A modular board hosting 9 seven-segment displays that can be daisy chained to make an art installation
The tile software is now working on a Sinclair Calculator.
Since there are no current limiting resistors on the board, the software is being developed on a calculator. Once it is debugged and the displays arrive, it will be uploaded to a production board.
At Art Basel Miami Beach 2018, I saw an art installation that consisted of seven-segment displays hanging from the ceiling. Some of the displays changed.
The artist name is Tatsuo Miyajima, some of his art installations can be seen below. He specializes in using seven-segment displays.
This got me thinking. An Arduino Nano can drive 9-10 Seven-Segment Displays in a multiplexed arrangement. Up to 11 displays can be driven if one does not connect the decimal point.
A board size of 100x100mm can comfortably fit 9 0.56" (13mm wide) displays and an Arduino Nano to control them.
The boards will be networked using two 3-pin headers. The header carries power, ground and a serial port signal. The header on the left connects the serial port to the receive (RX) pin on the Arduino Nano, and its TX pin is connected to the header on the right. This way, each Arduino in the chain receives commands from an upstream device and sends them to the next device.
The first board will have two Arduinos soldered, the first one holds the instructions to light up the digits in the whole installation and it sends serial commands to the other Nano in the same board, this Arduino will light up the LEDs and forward the rest of the commands down the line to the other boards.
This project is designed for manufacturing, the board size is selected to take advantage of price specials, Only three components are used, an Arduino Nano, seven-segment displays and a three-pin header. All of the components are through hole. The only other components needed are jumper cables to connect the boards, standoffs, a piece of wood or plexiglass to mount the boards, and a power connector.
A board was quickly designed in Fritzing. The front layer has a minimal amount of vertical lines, the rest of the traces are in the back. All of the vias are hidden under the displays.
The board gerbers were exported and uploaded to PCBWay Gerber viewer.
I really like the new version of the tool, the board can be zoomed in to identify problem areas. PCB layers can be turned on and off and it renders the board in the production colors.

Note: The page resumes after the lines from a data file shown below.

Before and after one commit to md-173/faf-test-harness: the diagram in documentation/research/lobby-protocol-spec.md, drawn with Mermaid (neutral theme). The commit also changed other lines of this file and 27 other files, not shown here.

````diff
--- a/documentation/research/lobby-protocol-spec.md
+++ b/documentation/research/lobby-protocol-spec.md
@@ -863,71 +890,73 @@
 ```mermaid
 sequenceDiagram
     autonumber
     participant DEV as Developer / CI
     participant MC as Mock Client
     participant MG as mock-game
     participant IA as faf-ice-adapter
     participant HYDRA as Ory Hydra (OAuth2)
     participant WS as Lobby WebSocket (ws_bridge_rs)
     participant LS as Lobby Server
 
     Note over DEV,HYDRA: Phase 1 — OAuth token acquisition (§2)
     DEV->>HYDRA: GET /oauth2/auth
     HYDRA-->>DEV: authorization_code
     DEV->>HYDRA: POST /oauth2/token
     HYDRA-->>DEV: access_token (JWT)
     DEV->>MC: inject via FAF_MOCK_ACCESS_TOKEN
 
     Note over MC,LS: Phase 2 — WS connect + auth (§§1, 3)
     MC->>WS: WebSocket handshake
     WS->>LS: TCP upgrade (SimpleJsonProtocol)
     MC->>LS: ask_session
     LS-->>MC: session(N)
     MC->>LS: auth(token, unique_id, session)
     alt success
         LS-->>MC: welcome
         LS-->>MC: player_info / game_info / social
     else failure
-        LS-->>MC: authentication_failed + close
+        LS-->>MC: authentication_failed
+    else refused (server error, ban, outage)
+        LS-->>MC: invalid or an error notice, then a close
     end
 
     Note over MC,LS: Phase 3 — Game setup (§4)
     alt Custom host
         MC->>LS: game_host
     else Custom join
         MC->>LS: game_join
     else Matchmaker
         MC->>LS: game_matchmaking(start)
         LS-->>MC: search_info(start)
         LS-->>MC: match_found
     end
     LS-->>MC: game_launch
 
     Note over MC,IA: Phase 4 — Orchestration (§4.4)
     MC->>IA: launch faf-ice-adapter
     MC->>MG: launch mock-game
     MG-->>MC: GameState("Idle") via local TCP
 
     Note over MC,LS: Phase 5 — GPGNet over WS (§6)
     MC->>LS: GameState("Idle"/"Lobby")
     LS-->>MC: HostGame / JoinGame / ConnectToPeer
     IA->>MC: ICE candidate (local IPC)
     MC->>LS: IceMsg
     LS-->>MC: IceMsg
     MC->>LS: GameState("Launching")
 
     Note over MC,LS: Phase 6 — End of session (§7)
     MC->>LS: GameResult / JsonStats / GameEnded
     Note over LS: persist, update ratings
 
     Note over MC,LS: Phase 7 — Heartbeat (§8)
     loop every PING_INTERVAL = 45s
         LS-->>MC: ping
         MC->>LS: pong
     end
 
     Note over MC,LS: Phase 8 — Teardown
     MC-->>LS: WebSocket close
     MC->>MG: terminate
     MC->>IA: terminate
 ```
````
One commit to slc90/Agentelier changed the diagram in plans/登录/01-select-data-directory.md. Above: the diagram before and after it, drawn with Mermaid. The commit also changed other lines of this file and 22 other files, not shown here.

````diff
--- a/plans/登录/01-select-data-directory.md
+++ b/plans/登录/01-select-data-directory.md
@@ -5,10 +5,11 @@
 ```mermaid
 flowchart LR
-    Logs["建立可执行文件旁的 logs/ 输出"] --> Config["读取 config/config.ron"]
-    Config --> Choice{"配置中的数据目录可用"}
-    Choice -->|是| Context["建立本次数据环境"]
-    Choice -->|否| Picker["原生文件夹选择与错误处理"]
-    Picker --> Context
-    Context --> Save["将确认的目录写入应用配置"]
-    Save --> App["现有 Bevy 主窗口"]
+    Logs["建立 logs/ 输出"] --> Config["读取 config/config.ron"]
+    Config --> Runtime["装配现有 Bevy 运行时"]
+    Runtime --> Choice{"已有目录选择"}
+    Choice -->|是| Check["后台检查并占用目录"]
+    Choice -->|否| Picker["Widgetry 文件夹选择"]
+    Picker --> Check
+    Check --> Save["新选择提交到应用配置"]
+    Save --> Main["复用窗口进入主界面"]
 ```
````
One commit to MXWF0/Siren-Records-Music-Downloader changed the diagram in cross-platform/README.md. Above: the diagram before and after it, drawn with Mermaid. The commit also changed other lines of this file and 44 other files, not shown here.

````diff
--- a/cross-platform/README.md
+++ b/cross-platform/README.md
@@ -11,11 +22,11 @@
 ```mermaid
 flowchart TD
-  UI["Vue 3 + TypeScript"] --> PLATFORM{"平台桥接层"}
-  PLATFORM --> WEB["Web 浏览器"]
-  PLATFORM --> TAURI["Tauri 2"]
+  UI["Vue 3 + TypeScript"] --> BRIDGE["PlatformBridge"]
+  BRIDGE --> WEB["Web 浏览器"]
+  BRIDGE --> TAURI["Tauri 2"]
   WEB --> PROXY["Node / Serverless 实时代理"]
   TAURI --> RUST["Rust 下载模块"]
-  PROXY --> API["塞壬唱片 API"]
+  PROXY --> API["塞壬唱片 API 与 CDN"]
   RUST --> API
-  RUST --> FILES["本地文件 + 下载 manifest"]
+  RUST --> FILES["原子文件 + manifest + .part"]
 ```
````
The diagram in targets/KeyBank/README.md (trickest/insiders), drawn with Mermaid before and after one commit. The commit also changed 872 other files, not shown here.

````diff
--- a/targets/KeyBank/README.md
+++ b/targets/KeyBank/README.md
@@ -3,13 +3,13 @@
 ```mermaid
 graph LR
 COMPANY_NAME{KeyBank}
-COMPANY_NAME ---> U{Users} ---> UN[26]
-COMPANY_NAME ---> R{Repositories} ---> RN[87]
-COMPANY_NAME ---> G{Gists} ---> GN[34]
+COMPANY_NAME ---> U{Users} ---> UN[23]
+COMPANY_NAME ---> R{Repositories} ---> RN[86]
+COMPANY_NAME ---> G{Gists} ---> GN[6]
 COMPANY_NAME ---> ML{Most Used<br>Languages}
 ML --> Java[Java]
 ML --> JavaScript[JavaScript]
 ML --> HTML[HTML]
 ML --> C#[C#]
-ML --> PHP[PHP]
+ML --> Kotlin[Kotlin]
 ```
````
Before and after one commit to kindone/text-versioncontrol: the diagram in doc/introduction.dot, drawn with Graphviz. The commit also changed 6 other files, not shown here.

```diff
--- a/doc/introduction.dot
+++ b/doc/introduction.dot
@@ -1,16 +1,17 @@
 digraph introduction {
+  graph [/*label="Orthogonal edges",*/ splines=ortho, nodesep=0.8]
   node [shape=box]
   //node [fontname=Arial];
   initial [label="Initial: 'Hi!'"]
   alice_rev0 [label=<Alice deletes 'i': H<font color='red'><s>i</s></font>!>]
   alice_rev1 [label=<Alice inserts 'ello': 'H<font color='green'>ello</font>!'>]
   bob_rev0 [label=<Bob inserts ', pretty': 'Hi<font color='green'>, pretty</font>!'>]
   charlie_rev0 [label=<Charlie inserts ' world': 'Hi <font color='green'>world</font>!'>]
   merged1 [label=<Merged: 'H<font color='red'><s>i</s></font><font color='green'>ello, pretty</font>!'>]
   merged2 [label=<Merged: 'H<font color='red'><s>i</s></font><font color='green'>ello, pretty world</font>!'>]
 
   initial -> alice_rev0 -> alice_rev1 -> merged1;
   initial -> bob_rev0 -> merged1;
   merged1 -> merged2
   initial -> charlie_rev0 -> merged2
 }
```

The board will be manufactured in Red, to match the color of the seven-segment displays linked below:
The front side of the board is very minimalist, no marks whatsoever, vias hidden under the displays and a minimum of copper showing. The design is symmetric.
The back has a few markings and a little more copper visible.
Parts have been ordered. Stay tuned for part two...
You can also follow this project on Instagram: